Colorado civil unions bill signed by Gov. John Hickenlooper at History Colorado Center
By Lynn Bartels The Denver Post The Denver PostPosted:DenverPost.com
Amid cheers and tears, Gov. John Hickenlooper on Thursday signed a civil-unions bill into law, erasing a generation of anguish for supporters of gay rights in what once was dubbed “the hate state.”
“Unbelievable,” Hickenlooper said, looking at the gays and straight allies who were crammed into the History Colorado Center to watch history being made.
Sen. Pat Steadman of Denver, one of four gay Democrats who sponsored Senate Bill 11, recalled that “painful” night when voters approved Amendment 2, which prohibited laws from protecting gays from discrimination.
“I was there on election night in 1992 with many of you, and I see your faces in this room,” he said. “That was a very tragic moment, and yet it gave us so much hope and so much momentum moving forward. We didn’t take that defeat sitting down. We were in the streets, and we were in the courtrooms, and we were in the halls of the Capitol building.”
Steadman quoted from U.S. Supreme Court Justice Anthony Kennedy, who wrote the majority opinion in 1996 that overturned Amendment 2.
“He wrote, ‘A state cannot so deem a class of persons a stranger to its laws,’ ” Steadman said.
The atmosphere at the bill-signing was electric, with huge cheers when lawmakers and the governor took to the small stage. Senate Bill 11 gives same-sex couples many but not all of the rights and responsibilities of marriage. It goes into effect May 1.
“Dearly beloved,” Steadman said before the crowd erupted, forcing him to pause before he continued, “we’re going to make history.”
Steadman and another gay Denver Democrat, Rep. Mark Ferrandino, have sponsored the civil measures for three years, but the bills died in the previous two sessions when Republicans controlled the House. Last year’s bill died a dramatic death although Democrats had enough votes to get it passed through the House.
Democrats won back the House majority in November. This year, Steadman and Ferrandino were joined by two other gay sponsors: Rep. Sue Schafer, D-Wheat Ridge, and Sen. Lucia Guzman, D-Denver.
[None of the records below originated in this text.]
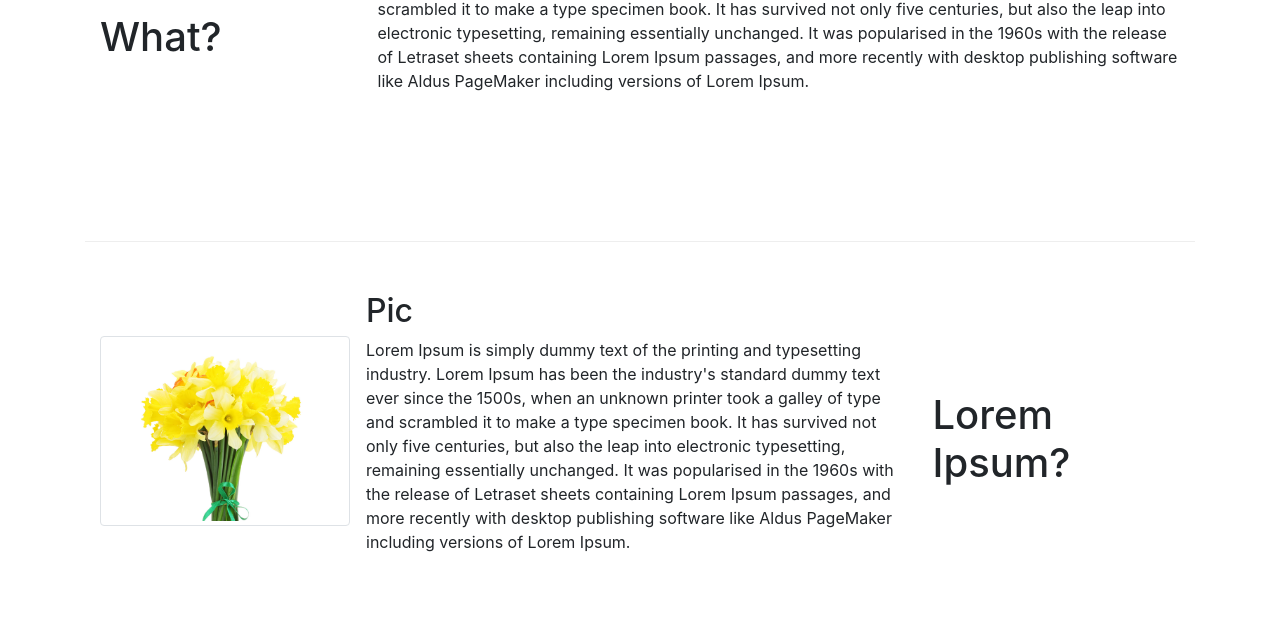
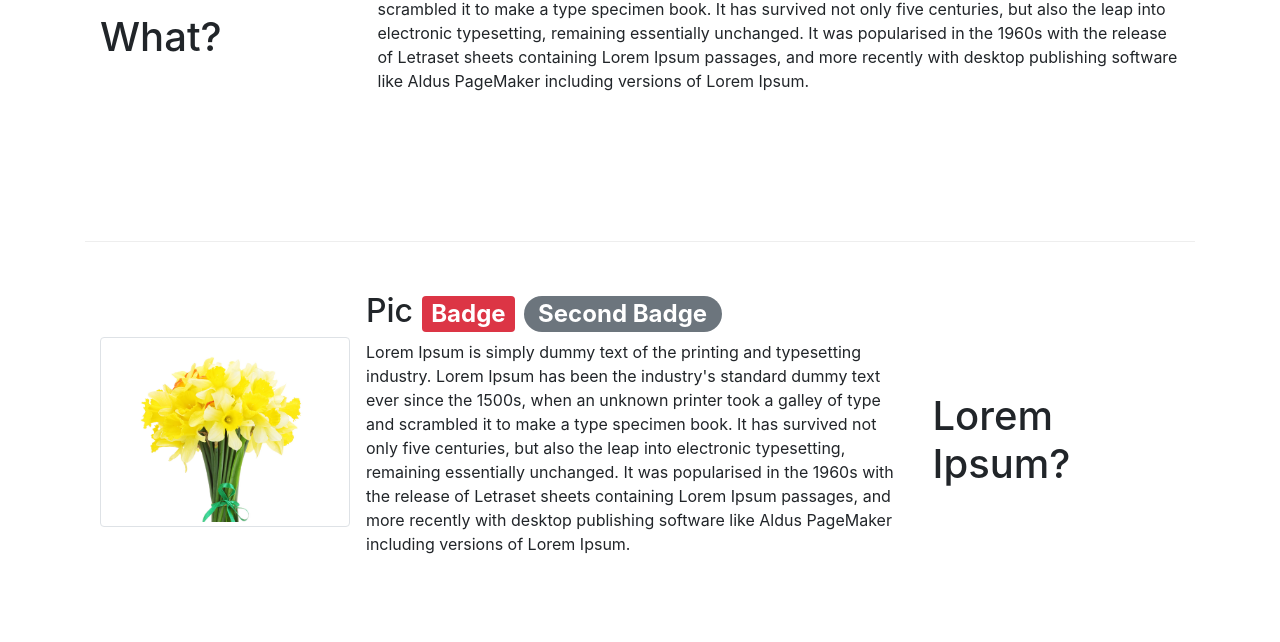
Before and after one commit to Obaidz/MERN1, a website: page index.html in a window 1280 px wide. Shown: the part 1028-1670 px from the top of the page. Drawn offline with nearby package versions, Linux system fonts and the light colour scheme.

Commit message:
badge, alerting users

```diff
--- a/index.html
+++ b/index.html
@@ -88,7 +88,7 @@
                                 <img class="d-flex mr-3 img-thumbnail align-self-center" src="img/image1.jpg" width="250" height="250" alt="mr-0 margin right = 0, css">
 
                                 <div class="media-body">
-                                    <h2 class="mt-0">Pic</h2>
+                                    <h2 class="mt-0">Pic <span class="badge badge-danger">Badge</span> <span class="badge badge-pill badge-secondary">Second Badge </span></h2>
                                     <p class="d-none d-sm-block">Lorem Ipsum is simply dummy text of the printing and typesetting industry. Lorem Ipsum has been the industry's standard dummy text ever since the 1500s, when an unknown printer took a galley of type and scrambled it to make a type specimen book. It has survived not only five centuries, but also the leap into electronic typesetting, remaining essentially unchanged. It was popularised in the 1960s with the release of Letraset sheets containing Lorem Ipsum passages, and more recently with desktop publishing software like Aldus PageMaker including versions of Lorem Ipsum.</p>
                                 </div>
                             </div>
```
“What a great day to be a Coloradan,” Schafer said.
Ferrandino, who now is the House speaker, recognized the “courageous Republicans in the House and the Senate who were willing to stand up and do the right thing.”
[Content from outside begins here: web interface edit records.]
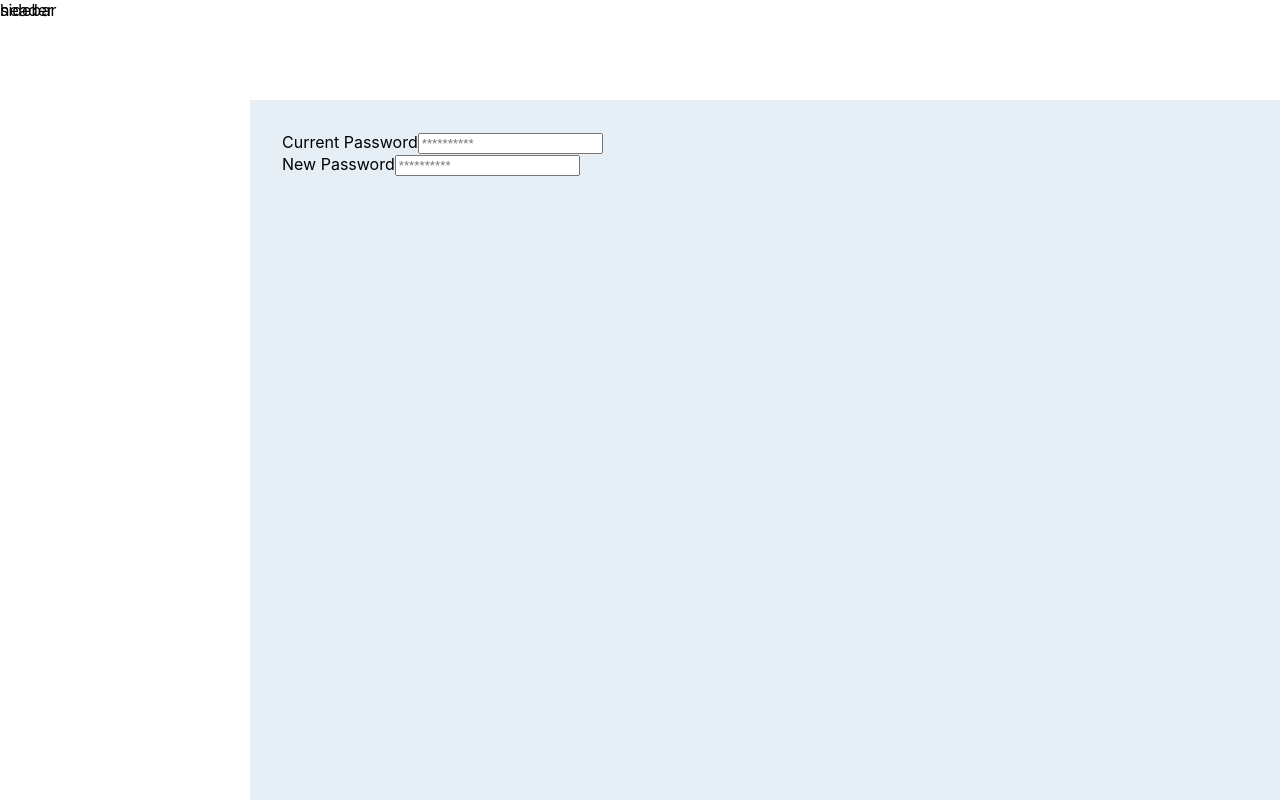
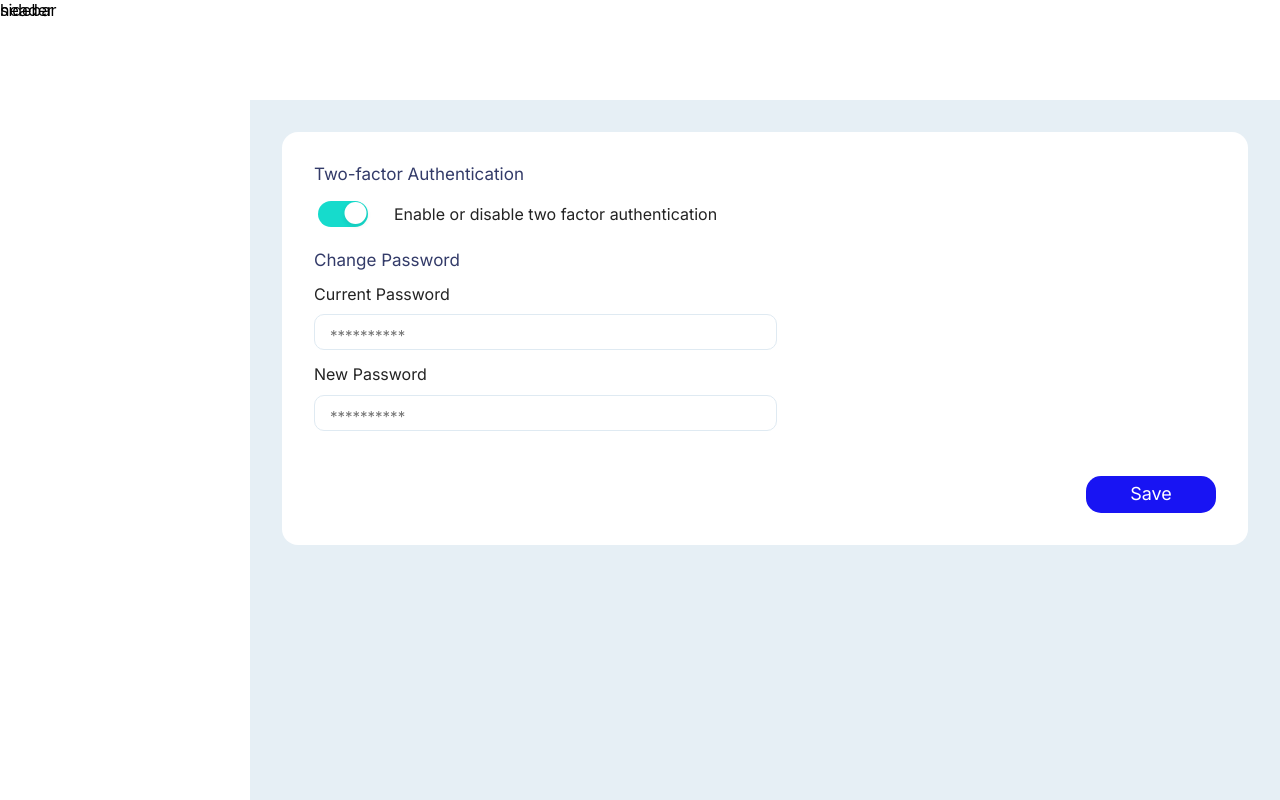
Before and after one commit to Engineersmind/BankDash, a React (Create React App) app: page / in a window 1280 px wide. Built offline with nearby package versions, Linux system fonts and the light colour scheme.

Commit message:
created security page

```diff
--- a/public/index.html
+++ b/public/index.html
@@ -24,6 +24,7 @@
       work correctly both with client-side routing and a non-root public URL.
       Learn how to configure a non-root public URL by running `npm run build`.
     -->
+    <link rel="stylesheet" href="https://fonts.googleapis.com/css2?family=Inter:wght@400;500&display=swap">
     <title>React App</title>
   </head>
   <body>
--- a/src/App.js
+++ b/src/App.js
@@ -1,6 +1,6 @@
 import "./App.css";
 
-import ResetPassword from "./components/ResetPassword";
+import Security from "./pages/Security";
 
 function App() {
   return (
@@ -10,7 +10,7 @@ function App() {
       <header className="app-header">header</header>
 
       <main className="app-main">
-        <ResetPassword/>
+        <Security />
       </main>
     </>
   );
--- /dev/null
+++ b/src/components/Input.css
@@ -0,0 +1,33 @@
+.password label {
+  font-family: Inter;
+  font-size: 16px;
+  font-weight: 400px;
+  line-height: 19.36px;
+  text-align: left;
+  color: rgba(35, 35, 35, 1);
+}
+.password input {
+  height: 23px;
+  width: 50%;
+  border-radius: 10px;
+  border: 1px solid rgba(223, 234, 242, 1);
+  margin-top: 10px;
+  padding-left: 15px;
+  padding-top: 10px;
+}
+.password {
+  display: flex;
+  flex-direction: column;
+  margin: 15px;
+  margin-left: 0px;
+}
+input:focus {
+  outline: none;
+}
+input::placeholder {
+  font-family: Inter;
+  font-size: 15px;
+  font-weight: 400;
+  line-height: 18.15px;
+  text-align: left;
+}
--- a/src/components/Input.jsx
+++ b/src/components/Input.jsx
@@ -1,9 +1,9 @@
-export default function Input(props){
-    console.log(props);
-    return(
-        <div className="password">
-            <label htmlFor={props.for}>{props.label}</label>
-            <input id={props.for} placeholder={props.placeholder}/>
-        </div>
-    );
+import "./Input.css";
+export default function Input(props) {
+  return (
+    <div className="password">
+      <label htmlFor={props.for}>{props.label}</label>
+      <input type={props.type} id={props.for} placeholder={props.placeholder} />
+    </div>
+  );
 }
--- /dev/null
+++ b/src/components/ResetPassword.css
@@ -0,0 +1,29 @@
+.heading {
+  display: inline-block;
+  font-family: Inter;
+  font-size: 17px;
+  font-weight: 500px;
+  line-height: 20.57px;
+  text-align: left;
+  color: rgba(51, 59, 105, 1);
+  margin-top: 20px;
+}
+.change-password {
+  display: flex;
+  flex-direction: column;
+}
+.change-password button {
+  height: 37px;
+  width: 130px;
+  background: rgba(24, 20, 243, 1);
+  border-radius: 15px;
+  font-family: Inter;
+  font-size: 18px;
+  font-weight: 500px;
+  line-height: 21.78px;
+  text-align: center;
+  color: rgba(255, 255, 255, 1);
+  border: none;
+  margin-top: 30px;
+  align-self: flex-end;
+}
--- a/src/components/ResetPassword.jsx
+++ b/src/components/ResetPassword.jsx
@@ -1,11 +1,26 @@
+import "./ResetPassword.css";
 import Input from "./Input";
-
-export default function ResetPassword(){
-    return(
+export default function ResetPassword() {
+  return (
     <div className="change-password">
-      <Input for="currentpassword" name="password" placeholder="**********" label="Current Password"/>
-      <Input for="newpassword" name="newpassword" placeholder="**********" label="New Password"/>
+      <span className="heading">Change Password</span>
+      <div className="passwords">
+        <Input
+          for="currentpassword"
+          name="password"
+          placeholder="**********"
+          label="Current Password"
+          type="password"
+        />
+        <Input
+          for="newpassword"
+          name="newpassword"
+          placeholder="**********"
+          label="New Password"
+          type="password"
+        />
+      </div>
+      <button>Save</button>
     </div>
-
-    );
+  );
 }
--- /dev/null
+++ b/src/components/ToggleButton.css
@@ -0,0 +1,64 @@
+.toggle-button {
+  display: flex;
+  flex-direction: row;
+  gap: 10px;
+}
+
+.toggle-button div {
+  display: flex;
+  align-items: center;
+}
+
+input[type="checkbox"] {
+  appearance: none;
+  width: 50px;
+  height: 26px;
+  background-color: rgba(223, 234, 242, 1);
+  border-radius: 25px;
+  position: relative;
+  cursor: pointer;
+  outline: none;
+  transition: background-color 0.3s;
+}
+
+input[type="checkbox"]::before {
+  content: "";
+  position: absolute;
+  top: 1.9px;
+  left: 3px;
+  width: 22px;
+  height: 22px;
+  background-color: rgba(255, 255, 255, 1);
+  border-radius: 70%;
+  transition: transform 0.3s;
+  box-shadow: 0px 2px 5px 0px rgba(0, 0, 0, 0.1);
+}
+
+input[type="checkbox"]:checked {
+  background-color: rgba(22, 219, 204, 1);
+}
+
+input[type="checkbox"]:checked::before {
+  transform: translateX(23.5px);
+}
+
+.toggle-button label {
+  font-family: Inter;
+  font-size: 16px;
+  font-weight: 400px;
+  line-height: 19.36px;
+  text-align: left;
+  padding-left: 13px;
+  padding-top: 7px;
+  color: rgba(35, 35, 35, 1);
+}
+#two-factor-authentication-text {
+  font-family: Inter;
+  font-size: 17px;
+  font-weight: 500px;
+  line-height: 20.57px;
+  text-align: left;
+  color: rgba(51, 59, 105, 1);
+  margin-bottom: 13px;
+  display: inline-block;
+}
--- /dev/null
+++ b/src/components/ToggleButton.jsx
@@ -0,0 +1,22 @@
+import "./ToggleButton.css";
+import { useState } from "react";
+
+export default function ToggleButton() {
+  const [enableDisable, setEnableDisable] = useState(true);
+  function handleEnableDisable() {
+    setEnableDisable(!enableDisable);
+  }
+  return (
+    <div className="two-factor-authentication">
+      <span id="two-factor-authentication-text">Two-factor Authentication</span>
+      <div className="toggle-button">
+        <input
+          type="checkbox"
+          checked={enableDisable}
+          onChange={handleEnableDisable}
+        />
+        <label>Enable or disable two factor authentication</label>
+      </div>
+    </div>
+  );
+}
--- /dev/null
+++ b/src/pages/Security.css
@@ -0,0 +1,5 @@
+.security-container {
+  background-color: white;
+  border-radius: 16px;
+  padding: 32px;
+}
--- a/src/pages/Security.jsx
+++ b/src/pages/Security.jsx
@@ -1,5 +1,11 @@
-export default function Security(){
-    return(
-
-    );
+import "./Security.css";
+import ResetPassword from "../components/ResetPassword";
+import ToggleButton from "../components/ToggleButton";
+export default function Security() {
+  return (
+    <div className="security-container">
+      <ToggleButton />
+      <ResetPassword />
+    </div>
+  );
 }
```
The GOP senators who voted for civil unions last year, this year or both are Ellen Roberts of Durango, Jean White of Hayden and Nancy Spence of Centennial. The GOP House supporters are Reps. B.J. Nikkel of Loveland, Don Beezley of Broomfield, Cheri Gerou of Evergreen and Carole Murray of Castle Rock.
PHOTOS: Colorado Gov. Hickenlooper signs the civil unions bill
Gerou waved at Ferrandino when he called her name.
“I kept saying it wasn’t a matter of if; it was a matter of when,” Ferrandino said. “It’s an amazing day to be here.”
The speaker said the bill has always been personal but that it has ever more meaning now that he and his partner, Greg Wertsch, have a 15-month-old foster daughter.
“When I wake up and I go and take her out of her crib and see that smiling face, to know that after the governor signs (the bill) she’s going to have the protections just like every other family makes my heart warm,” Ferrandino said.
Hickenlooper, a former geologist who started Wynkoop Brewing Co. after the oil bust in the 1980s, said that in the early 1990s a gay employee was promoted to general manager. When a couple of customers asked to speak to the owner about the manager, Hickenlooper thought they were going to say what a good job the manager was doing.
“They said they weren’t going to come to our business anymore,” the governor recalled. “One of our waitresses was standing beside me, and she said, ‘You know, that’s not going to bother any of us at all.’ ”
The anecdote drew laughs, but Hickenlooper talked about how attitudes have changed over time.
“It is a moment that the whole community has waited for for so long,” the governor said.
One of his staffers tweeted: “From hate state to great state?”
But Steadman said the civil-unions bill is “admittedly imperfect.”
“It is not an extension of equal rights. It is not something that includes us fully and on equal footing with others in society,” he said. “There is still much to do.”
Full equality is marriage, Steadman, Ferrandino and others have said, but a constitutional amendment voters passed in 2006 recognizes marriage as only between a man and a woman.
Steadman deliberately chose the number of this year’s civil-unions measure: Senate Bill 11.
His partner, Dave Misner, who died last September after a brief battle with pancreatic cancer, was born on May 11. They had been together 11 years. Some of those who attended the civil-unions signing wore the same purple ribbons they wore at Misner’s funeral.
After civil unions passed this year, Steadman wrote a poem:
11 is a prime number.
Eleven is a lovely word.
It’s binary; a pair of ones.
It’s two like things, bound together,
to make a whole of ones.
Lynn Bartels: 303-954-5327, firstname.lastname@example.org or twitter.com/lynn_bartels